Each song on "Walk on Beaches" is fleshed out with small touches. The spare, acoustic "Kickin' Leaves" is augmented by slide guitar and chimes. "Arctic Dance" starts with a frenetic blare before segueing into a hypnotic maze of mellow guitar rock. "Paul and Jen," the closest Westman gets to a pop song, is leavened by the accordion of Ross Raider. Other guest musicians, including vocalist and violinist Sara Siplak and guitarist Tom Demagall, add texture throughout.
Westman isn't quite sure where his musical diversity comes from. Born in Sweden, he lived in Los Angeles until he graduated from high school and moved to Pittsburgh.
"I also lived in Hawaii for a year and I got into a lot of drumming," he says. "I was around a lot of island jams. And I'm a skateboarder, so, watching a lot of skating videos, you get into a lot of different styles."
If there's a mood that best describes "Walk on Beaches," it's manic. Westman draws mostly from his own experiences for material, as in the semi-autobiographical title song, which is punctuated with flourishes of trumpet and vocals reminiscent of David Byrne's.
"When I listen to (the album), there are a lot of suggestions that people are crazy," Westman says. "It deals a lot with people's emotions."Additional Information:
Nik and the Central Plains CD release shows
With: Harlan Twins, Chet Vincent & Big Bend on Friday; Meeting of Important People and Boca Chica on Saturday
When: 9 p.m. Friday and Saturday
Where: Thunderbird Cafe, Lawrenceville
Details: 412-682-0177 or website
Show commenting policy
TribLive commenting policy
- Steelers film session: Watt kept under control
- Ross brothers ordered to pay fine, remove debris from Christmas display
- Pa. candidates address equal rights, economic equity in Connellsville

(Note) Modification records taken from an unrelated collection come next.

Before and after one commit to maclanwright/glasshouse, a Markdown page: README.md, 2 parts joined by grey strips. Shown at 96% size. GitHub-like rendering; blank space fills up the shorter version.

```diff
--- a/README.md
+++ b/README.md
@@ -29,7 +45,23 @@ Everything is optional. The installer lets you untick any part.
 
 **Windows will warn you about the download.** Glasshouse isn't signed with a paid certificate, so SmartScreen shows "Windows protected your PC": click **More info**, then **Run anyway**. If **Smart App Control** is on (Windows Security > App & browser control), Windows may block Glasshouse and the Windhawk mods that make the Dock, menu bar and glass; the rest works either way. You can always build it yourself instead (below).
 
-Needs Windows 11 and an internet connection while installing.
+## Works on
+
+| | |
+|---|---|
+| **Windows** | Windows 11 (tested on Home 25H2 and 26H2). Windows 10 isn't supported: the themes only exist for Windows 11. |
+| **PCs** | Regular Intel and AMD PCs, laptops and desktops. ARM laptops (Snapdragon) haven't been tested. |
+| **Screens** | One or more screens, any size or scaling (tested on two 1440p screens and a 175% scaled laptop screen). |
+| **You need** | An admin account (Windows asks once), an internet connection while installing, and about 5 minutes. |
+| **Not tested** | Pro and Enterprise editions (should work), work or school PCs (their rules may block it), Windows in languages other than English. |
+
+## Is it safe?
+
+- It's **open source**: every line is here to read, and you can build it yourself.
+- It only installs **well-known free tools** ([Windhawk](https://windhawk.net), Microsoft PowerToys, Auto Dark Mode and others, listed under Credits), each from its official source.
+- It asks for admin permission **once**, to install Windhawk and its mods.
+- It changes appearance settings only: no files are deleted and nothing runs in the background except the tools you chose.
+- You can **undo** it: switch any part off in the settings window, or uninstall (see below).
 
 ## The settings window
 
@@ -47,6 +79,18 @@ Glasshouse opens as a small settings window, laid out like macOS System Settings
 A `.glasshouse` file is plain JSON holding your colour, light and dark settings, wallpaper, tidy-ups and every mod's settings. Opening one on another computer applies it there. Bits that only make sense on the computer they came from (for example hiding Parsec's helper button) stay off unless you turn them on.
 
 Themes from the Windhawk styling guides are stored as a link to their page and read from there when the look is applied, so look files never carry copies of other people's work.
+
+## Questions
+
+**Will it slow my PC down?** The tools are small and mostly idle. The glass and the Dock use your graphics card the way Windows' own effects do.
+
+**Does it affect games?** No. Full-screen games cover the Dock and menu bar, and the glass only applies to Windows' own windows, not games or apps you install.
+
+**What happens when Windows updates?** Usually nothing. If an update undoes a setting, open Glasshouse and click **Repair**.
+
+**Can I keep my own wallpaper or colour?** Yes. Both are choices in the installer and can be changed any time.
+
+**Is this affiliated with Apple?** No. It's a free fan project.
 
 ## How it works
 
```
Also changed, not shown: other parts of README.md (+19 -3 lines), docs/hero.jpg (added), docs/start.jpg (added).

- Justice blames feud for his ouster; chief of court admits he did seek to remove him
- Nearing season’s midpoint, Steelers still have issues to sort out
- Greater Latrobe teachers, school board approve 5-year contract
- Alle-Kiski Valley roundup: Riverview volleyball outs Chartiers-Houston
- Rossi: Fleury is, and will remain, Penguins’ soul
- Sewage plans for hotel, Sheetz OK’d by Connellsville council
- Rural communities can’t shake effects of subprime crisis
- Sheetz to expand in Bullskin